SALEM- Alexander Calder was perhaps the most innovative American sculptor of the 20th century. Born into a family of artists in July, 1898, this artist was responsible for developing a new method of sculpting with wire and introduced the mobile as a new art form. He also did outdoor sculptures made of bolted sheet steel.
Calder did not originally intend to become an artist. He first received an engineering degree but in 1923 he enrolled at the Art Students League. After graduating, he went to Paris and got a job with the National Police Gazette. One of his assignments was to cover the arrival of the Ringling Brothers and Barnum and Bailey Circus. This assignment fostered a lifelong interest in the circus which inspired his creation, the Cirque Calder. This manually manipulated work of art included miniature performers, animals, and props made from a variety of materials. Calder gave lengthy performances with his art to audiences in both Paris and the United States.

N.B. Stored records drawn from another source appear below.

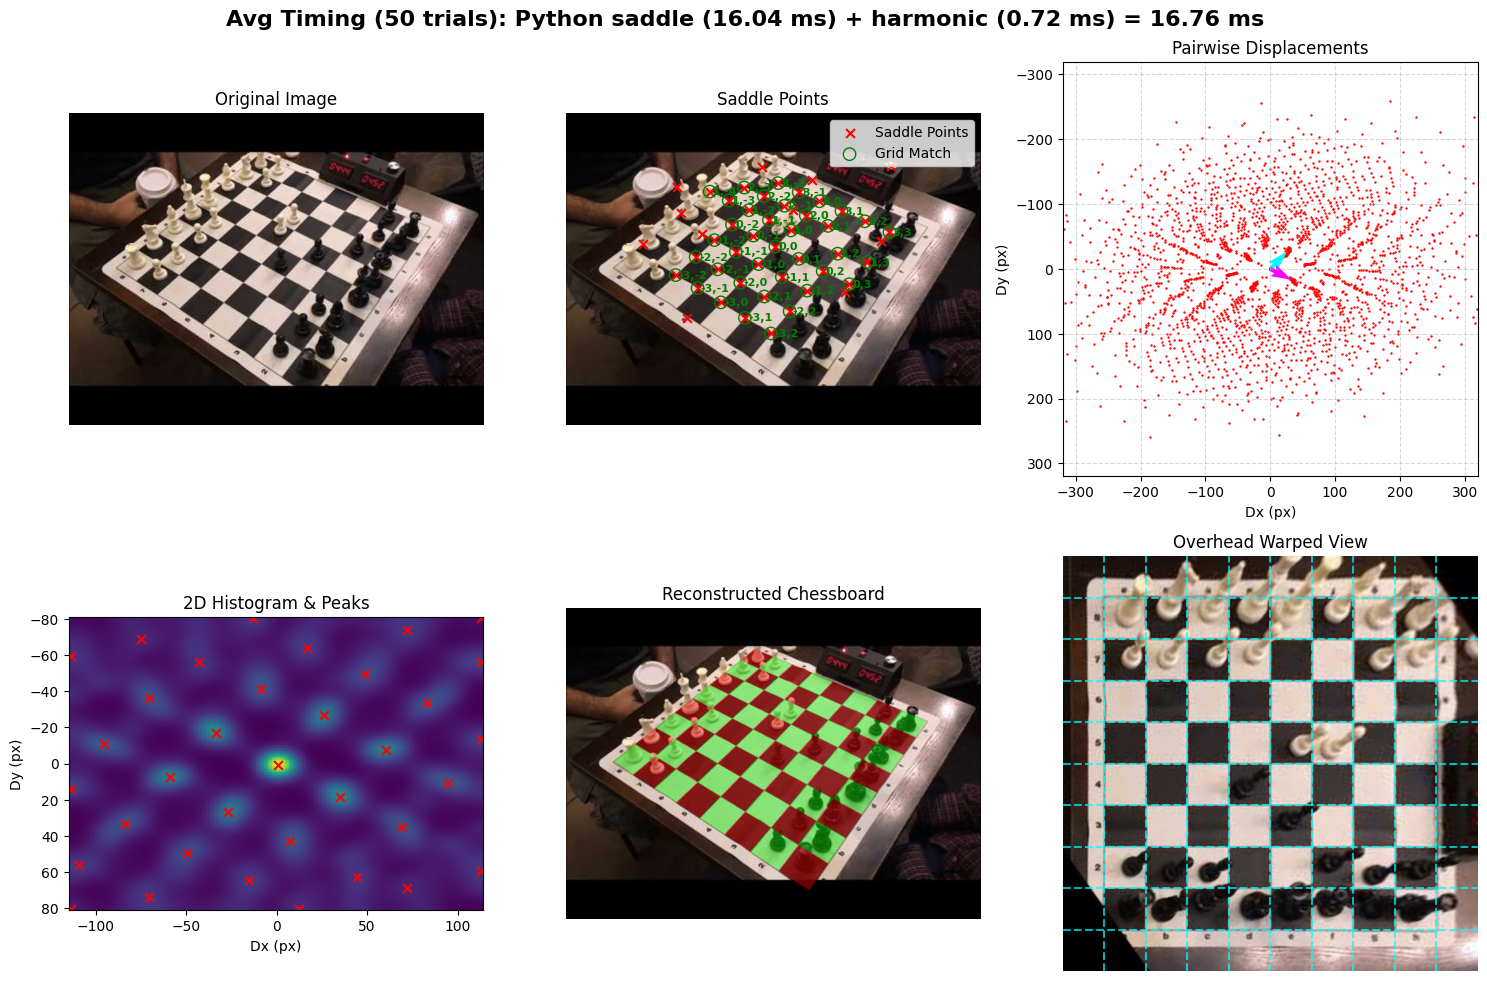
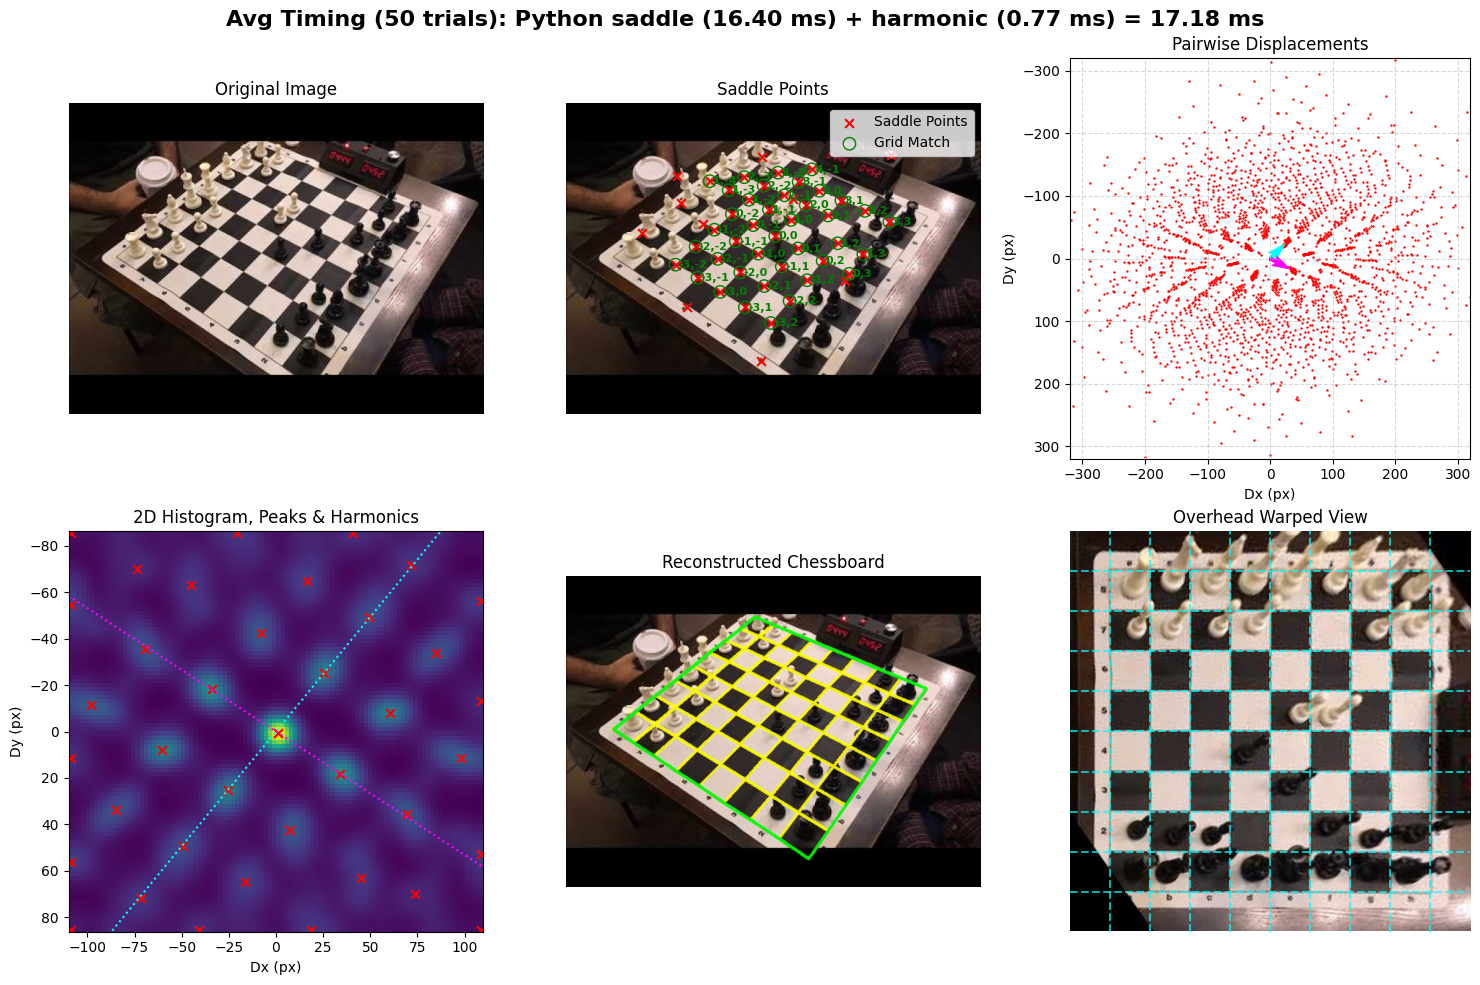
update visuals

diff --git a/utils_visualize.py b/utils_visualize.py
@@ -5,8 +5,7 @@ import matplotlib.pyplot as plt
 
 def draw_checkerboard_on_image(image, homography, alpha_blend=0.4) -> np.ndarray:
     """
-    Draws a warped checkerboard pattern on an image using a homography.
-    The checkerboard is defined as a centered 8x8 grid in "lattice space".
+    Draws a checkerboard pattern on an image using a homography.
     """
     if homography is None:
         return image
@@ -36,6 +35,129 @@ def draw_checkerboard_on_image(image, homography, alpha_blend=0.4) -> np.ndarray
                 cv2.fillPoly(overlay, [corners], color)
 
     final_img = cv2.addWeighted(overlay, alpha_blend, image, 1 - alpha_blend, 0)
+    return final_img
+
+def draw_board_grid_on_image(image, homography, alpha_blend=0.4) -> np.ndarray:
+    """
+    Draws a chessboard grid pattern on an image using a homography.
+    """
+    if homography is None:
+        return image
+    
+    rows, cols = 8, 8
+    # Notice the order: y, x for meshgrid to match the vertex ordering
+    y, x = np.meshgrid(np.arange(-4, -4+rows+1), np.arange(-4, -4+cols+1))
+    object_points = np.stack((x.ravel(), y.ravel()), axis=-1).astype(np.float32)
+    warped_points = cv2.perspectiveTransform(object_points.reshape(-1, 1, 2), homography)
+    # Ensure image is in 8-bit RGB format for consistent drawing
+    if len(image.shape) == 2:
+        image_rgb = cv2.cvtColor(image, cv2.COLOR_GRAY2RGB)
+    elif image.shape[2] == 4:
+        image_rgb = cv2.cvtColor(image, cv2.COLOR_RGBA2RGB)
+    else:
+        image_rgb = image.copy()
+        
+    if image_rgb.dtype != np.uint8:
+        if np.max(image_rgb) <= 1.01:
+            image_rgb = (image_rgb * 255).astype(np.uint8)
+        else:
+            image_rgb = image_rgb.astype(np.uint8)
+
+    overlay = image_rgb.copy()
+    
+    if warped_points is not None:
+        warped_points = warped_points.reshape(-1, 2).astype(np.int32)
+        verts_per_row = cols + 1
+        for r in range(rows):
+            for c in range(cols):
+                p1_idx = r * verts_per_row + c
+                p2_idx = p1_idx + 1
+                p3_idx = (r + 1) * verts_per_row + c
+                p4_idx = p3_idx + 1
+                corners = np.array([warped_points[p1_idx], warped_points[p2_idx], warped_points[p4_idx], warped_points[p3_idx]])
+                
+                # Image is in RGB, so (0, 255, 0) is green, (255, 0, 0) is red
+                color = (0, 255, 0) if (r + c) % 2 == 0 else (255, 0, 0)
+                cv2.fillPoly(overlay, [corners], color)
+
+    final_img = cv2.addWeighted(overlay, alpha_blend, image_rgb, 1 - alpha_blend, 0)
+    return final_img
+
+def draw_board_grid_on_image(image, homography, alpha_blend=0.4) -> np.ndarray:
+    """
+    Draws a board grid pattern on an image using a homography.
+    The board is defined as a centered 8x8 grid in "lattice space".
+    """
+    if homography is None:
+        return image
+    
+    rows, cols = 8, 8
+    # Notice the order: y, x for meshgrid to match the vertex ordering
+    y, x = np.meshgrid(np.arange(-4, -4+rows+1), np.arange(-4, -4+cols+1))
+    object_points = np.stack((x.ravel(), y.ravel()), axis=-1).astype(np.float32)
+    warped_points = cv2.perspectiveTransform(object_points.reshape(-1, 1, 2), homography)
+    # Ensure image is in 8-bit RGB format for consistent drawing
+    if len(image.shape) == 2:
+        image_rgb = cv2.cvtColor(image, cv2.COLOR_GRAY2RGB)
+    elif image.shape[2] == 4:
+        image_rgb = cv2.cvtColor(image, cv2.COLOR_RGBA2RGB)
+    else:
+        image_rgb = image.copy()
+        
+    if image_rgb.dtype != np.uint8:
+        if np.max(image_rgb) <= 1.01:
+            image_rgb = (image_rgb * 255).astype(np.uint8)
+        else:
+            image_rgb = image_rgb.astype(np.uint8)
+
+    overlay = image_rgb.copy()
+    
+    if warped_points is not None:
+        warped_points = warped_points.reshape(-1, 2).astype(np.int32)
+        verts_per_row = cols + 1
+        green = (0, 255, 0)
+        yellow = (255, 255, 0)
+        red = (255, 0, 0)
+        blue = (0, 0, 255)
+        line_thickness = 4
+
+        # Draw internal horizontal grid lines (rows 1..rows-1)
+        for r in range(1, rows):
+            for c in range(cols):
+                pt_a = tuple(warped_points[r * verts_per_row + c])
+                pt_b = tuple(warped_points[r * verts_per_row + c + 1])
+                cv2.line(overlay, pt_a, pt_b, yellow, line_thickness)
+
+        # Draw internal vertical grid lines (cols 1..cols-1)
+        for c in range(1, cols):
+            for r in range(rows):
+                pt_a = tuple(warped_points[r * verts_per_row + c])
+                pt_b = tuple(warped_points[(r + 1) * verts_per_row + c])
+                cv2.line(overlay, pt_a, pt_b, yellow, line_thickness)
+
+        # Draw outer perimeter in yellow
+        # Top edge (row 0)
+        for c in range(cols):
+            pt_a = tuple(warped_points[c])
+            pt_b = tuple(warped_points[c + 1])
+            cv2.line(overlay, pt_a, pt_b, green, line_thickness)
+        # Bottom edge (row = rows)
+        for c in range(cols):
+            pt_a = tuple(warped_points[rows * verts_per_row + c])
+            pt_b = tuple(warped_points[rows * verts_per_row + c + 1])
+            cv2.line(overlay, pt_a, pt_b, green, line_thickness)
+        # Left edge (col 0)
+        for r in range(rows):
+            pt_a = tuple(warped_points[r * verts_per_row])
+            pt_b = tuple(warped_points[(r + 1) * verts_per_row])
+            cv2.line(overlay, pt_a, pt_b, green, line_thickness)
+        # Right edge (col = cols)
+        for r in range(rows):
+            pt_a = tuple(warped_points[r * verts_per_row + cols])
+            pt_b = tuple(warped_points[(r + 1) * verts_per_row + cols])
+            cv2.line(overlay, pt_a, pt_b, green, line_thickness)
+
+    final_img = cv2.addWeighted(overlay, alpha_blend, image_rgb, 1 - alpha_blend, 0)
     return final_img
 
 def visualize_reconstruction(image: np.ndarray, lattice_points: np.ndarray, 
@@ -119,8 +241,8 @@ def visualize_reconstruction(image: np.ndarray, lattice_points: np.ndarray,
     axes[2].grid(True, linestyle='--', alpha=0.5)
     axes[2].invert_yaxis()
     
-    # 4. 2D Histogram & Peaks
-    axes[3].set_title("2D Histogram & Peaks")
+    # 4. 2D Histogram, Peaks & Harmonics
+    axes[3].set_title("2D Histogram, Peaks & Harmonics")
     if debug_info is not None and 'density_map' in debug_info:
         density_map = debug_info['density_map']
         extent = debug_info['extent']
@@ -129,14 +251,27 @@ def visualize_reconstruction(image: np.ndarray, lattice_points: np.ndarray,
         axes[3].imshow(density_map, origin='lower', extent=extent, cmap='viridis')
         if len(peak_vecs) > 0:
             axes[3].scatter(peak_vecs[:, 0], peak_vecs[:, 1], c='red', marker='x', s=40)
+
+        # Draw dotted lines along basis vector directions (same colors as displacement graph)
+        if basis_vectors is not None and len(basis_vectors) >= 2:
+            basis_colors = ['cyan', 'magenta']
+            for i, color in enumerate(basis_colors):
+                v = basis_vectors[i]
+                axes[3].plot([-10*v[0], 10*v[0]], [-10*v[1], 10*v[1]],
+                             color=color, linestyle=':', linewidth=1.5)
+
             
-    axes[3].set_aspect('equal')
+        # Lock axes to histogram extent so the dotted lines don't zoom out
+        axes[3].set_xlim(extent[0], extent[1])
+        axes[3].set_ylim(extent[2], extent[3])
+    
+    axes[3].set_aspect('auto')
     axes[3].set_xlabel('Dx (px)')
     axes[3].set_ylabel('Dy (px)')
     axes[3].invert_yaxis()
 
     # 5. Chessboard Overlay
-    img_overlay = draw_checkerboard_on_image(image, homography_matrix, alpha_blend=0.4)
+    img_overlay = draw_board_grid_on_image(image, homography_matrix, alpha_blend=0.9)
     axes[4].imshow(img_overlay)
     axes[4].set_title("Reconstructed Chessboard")
     axes[4].axis('off')

diff --git a/usage_example.py b/usage_example.py
@@ -16,7 +16,7 @@ def run_simple_detection(image_path: str, output_path: str = "output_simple.png"
     # 1. Load and resize image
     # The saddle solver is tuned for images around 640x480
     image = np.array(Image.open(image_path))
-    image = cv2.resize(image, (640, 480))
+    image = cv2.resize(image, (640, 480), interpolation=cv2.INTER_AREA)
     
     print("Finding saddle points...")
     # 2. Detect saddle points (X-corners)

diff --git a/benchmark.py b/benchmark.py
@@ -29,7 +29,7 @@ def load_and_plot_saddles(image_path: str, img_size: tuple = (640, 480), output_
     """
     # 1. Load the image
     image = np.array(Image.open(image_path))
-    image = cv2.resize(image, img_size)
+    image = cv2.resize(image, img_size, interpolation=cv2.INTER_AREA)
     
     solvers_to_run = []
     if solver_choice in ['all', 'cuda']: solvers_to_run.append(('CUDA', find_saddle_points_cuda)) # ~1ms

In 1931, he gave up mechanical art and concentrated on creating mobiles, relying on motion from air currents. He also did outdoor sculptures and abstract paintings during this period. Following his death in 1976, Calder was awarded the Presidential Medal of Freedom.
This unique artist is the subject of two books acquired by the Children's Department this past year. The first, a picture book biography by Tanya Lee, is called "Sandy's Circus." This book concentrates on the story of the creation of the Cirque Calder and how the artist was able to fit his work in five suitcases to create a traveling show that was in demand on both sides of the Atlantic. The second book is part of a series by Blue Balliett, called "The Calder Game." The third in this series about students at a University of Chicago Lab School in Hyde Park tells the story of Calder Pillay, who, while accompanying his father on a business trip to England, disappears along with a statue created by Alexander Calder. When his friends arrive in England to help find the missing student, it is their knowledge of Calder and their powers of observation that help them locate their missing friend.

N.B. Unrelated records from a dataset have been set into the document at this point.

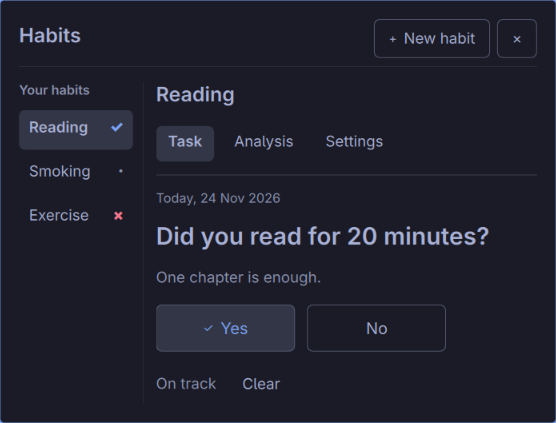
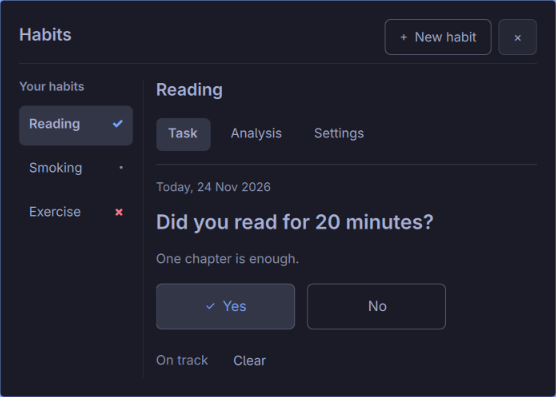
Reduce base popup text sizes

diff --git a/HabitPanel.qml b/HabitPanel.qml
@@ -52,11 +52,11 @@ Panel {
   // Keep the bar's monospace glyphs separate from the popup's prose and controls.
   readonly property string fontFamily: Qt.fontFamilies().indexOf("Adwaita Sans") >= 0 ? "Adwaita Sans" : "sans-serif"
   readonly property real typeScale: Math.max(1, Style.fontScale)
-  readonly property int secondarySize: typeSize(13)
-  readonly property int bodySize: typeSize(15)
-  readonly property int answerSize: typeSize(16)
-  readonly property int headingSize: typeSize(20)
-  readonly property int displaySize: typeSize(24)
+  readonly property int secondarySize: typeSize(12)
+  readonly property int bodySize: typeSize(13)
+  readonly property int answerSize: typeSize(14)
+  readonly property int headingSize: typeSize(17)
+  readonly property int displaySize: typeSize(20)
   readonly property var locale: Qt.locale(Commons.I18n.formatLocale)
 
   Commons.Translations {

diff --git a/docs/release.md b/docs/release.md
@@ -1,4 +1,8 @@
-# 1.3.2 — Compact typography
+# 1.3.3 — Smaller type
+
+Base text sizes are now 12 px for secondary labels, 13 px for body and navigation, 14 px for Yes/No, 17 px for headings, and 20 px for the question and key numbers. The typeface, popup width, and Yes/No hit areas are unchanged.
+
+## 1.3.2 — Compact typography
 
 The popup uses Adwaita Sans when installed, with a system sans-serif fallback. A shared scale covers 13 px supporting text, 15 px body and navigation, 16 px Yes/No, 20 px headings, and 24 px questions and key numbers. These are logical pixels and grow with larger Omarchy fonts. The compact popup width is unchanged.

Both of these books can be found in the Children's Department of Salem Public Library. They can be reserved on the library's website, www.salem.lib.oh.us.